Like McGwire, Bonds’ public
image as a steroid cheat probably is beyond rehabilitation. But many
players past and present continue to hold Bonds’ hitting intelligence,
vision and discipline in the highest esteem. They marvel at his ability
to entrap a pitcher and barrel up the slightest mistake. They rank his
hitting acumen in the highest tier with men like Ted Williams and Tony
Bonds might be a hitting Einstein to McGwire’s fifth-grade science teacher.
Yeah, but at least my fifth grade science teacher was able to explain photosynthesis and the Doppler effect and stuff to me in basic terms. After struggling to think of how to dumb-down his copious brilliance to my level for an hour, Einstein would probably retreat to the teacher’s lounge for a smoke.
But based on what we’ve heard about him, Einstein would be a better communicator than Bonds, even if he spoke in his native German. And really, how do you teach Bonds’ batting eye, which was his greatest gift as a hitter? “Schierholtz! Do it again, and this time recognize it as a ball! I could tell that from over here!”
Bonds may be the greatest hitter of my lifetime, but not everyone can teach, and in this capacity I get the sense that Bonds is not everyoner than most people.
Oft-injured pitcher Josh Johnson is retiring from baseball, ESPN’s Jerry Crasnick is reporting.
Johnson, 32, hasn’t pitched in the majors since 2013. The right-hander underwent his third Tommy John surgery in September 2015 but wasn’t able to bounce back.
Johnson spent most of his career with the Marlins, but also pitched for the Blue Jays in the big leagues, as well as the Padres in the minors. He retires with a career 3.40 ERA, 915 strikeouts across 998 innings in the majors, and two All-Star nominations. Johnson led the National League with a 2.30 ERA in 2010, finishing fifth in NL Cy Young Award balloting. One wonders what he could have accomplished if he was able to stay healthy.

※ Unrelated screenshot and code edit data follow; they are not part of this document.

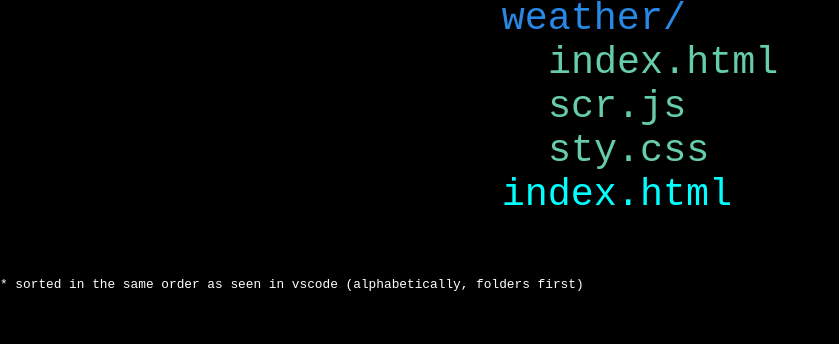
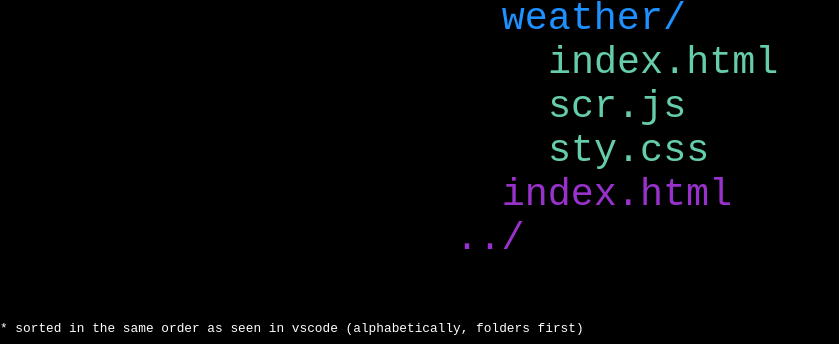
Before and after one commit to danik00111/js-mega-folder, a plain HTML site: page p-dz/index.html in a window 1280 px wide. Shown: the part 787-1131 px from the top of the page, without its empty margins (0-839 px from the left). Before the commit the page ends 1087 px from the top, so only its background shows below. Drawn offline with Linux system fonts and the light colour scheme; a web font is replaced by a local one.

Commit message:
added ../ to listing directories

```diff
--- a/p-dz/index.html
+++ b/p-dz/index.html
@@ -37,6 +37,7 @@
       <a href="./weather/sty.css">sty.css</a>
     </div>
     <a href="./index.html">index.html</a>
+    <a href="../" parent-folder>../</a>
   </div>
   <div class="spaen">* sorted in the same order as seen in vscode (alphabetically, folders first)</div>
 </body>
@@ -71,20 +72,24 @@
     margin: 1em auto;
   }
 
+  [parent-folder] {
+    margin-left: -1.205em;
+    color: mediumvioletred;
+  }
   .folder {
     margin-left: 1.205em;
   }
 
   a:not(.folder-name) {
     display: block;
-    color: cyan;
+    color: darkorchid;
     width: fit-content;
     text-decoration: none;
   }
 
   a.folder-name {
     text-decoration: none;
-    color: #2888e6;
+    color: dodgerblue;
   }
 
   .folder a {
```
Also changed, not shown: index.html (+8 -2 lines).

The Angels are nearing a multi-year deal with free agent third baseman Luis Valbuena, Jeff Fletcher of the Orange County Register reports. It’s believed to be a two-year contract with a third-year option.
Valbuena, 31, hit .260/.357/.459 with 13 home runs and 40 RBI in 342 plate appearances in 2016. He missed most of the second half with a hamstring injury, for which he underwent surgery in late August.
Valbuena has played a majority of his career at third base, but also has extensive experience at second base and has racked up innings at first base and shortstop as well. He won’t play every day for the Angels, as Yunel Escobar lays claim to third base and C.J. Cron first base, but he will give them flexibility and a left-handed bat off the bench.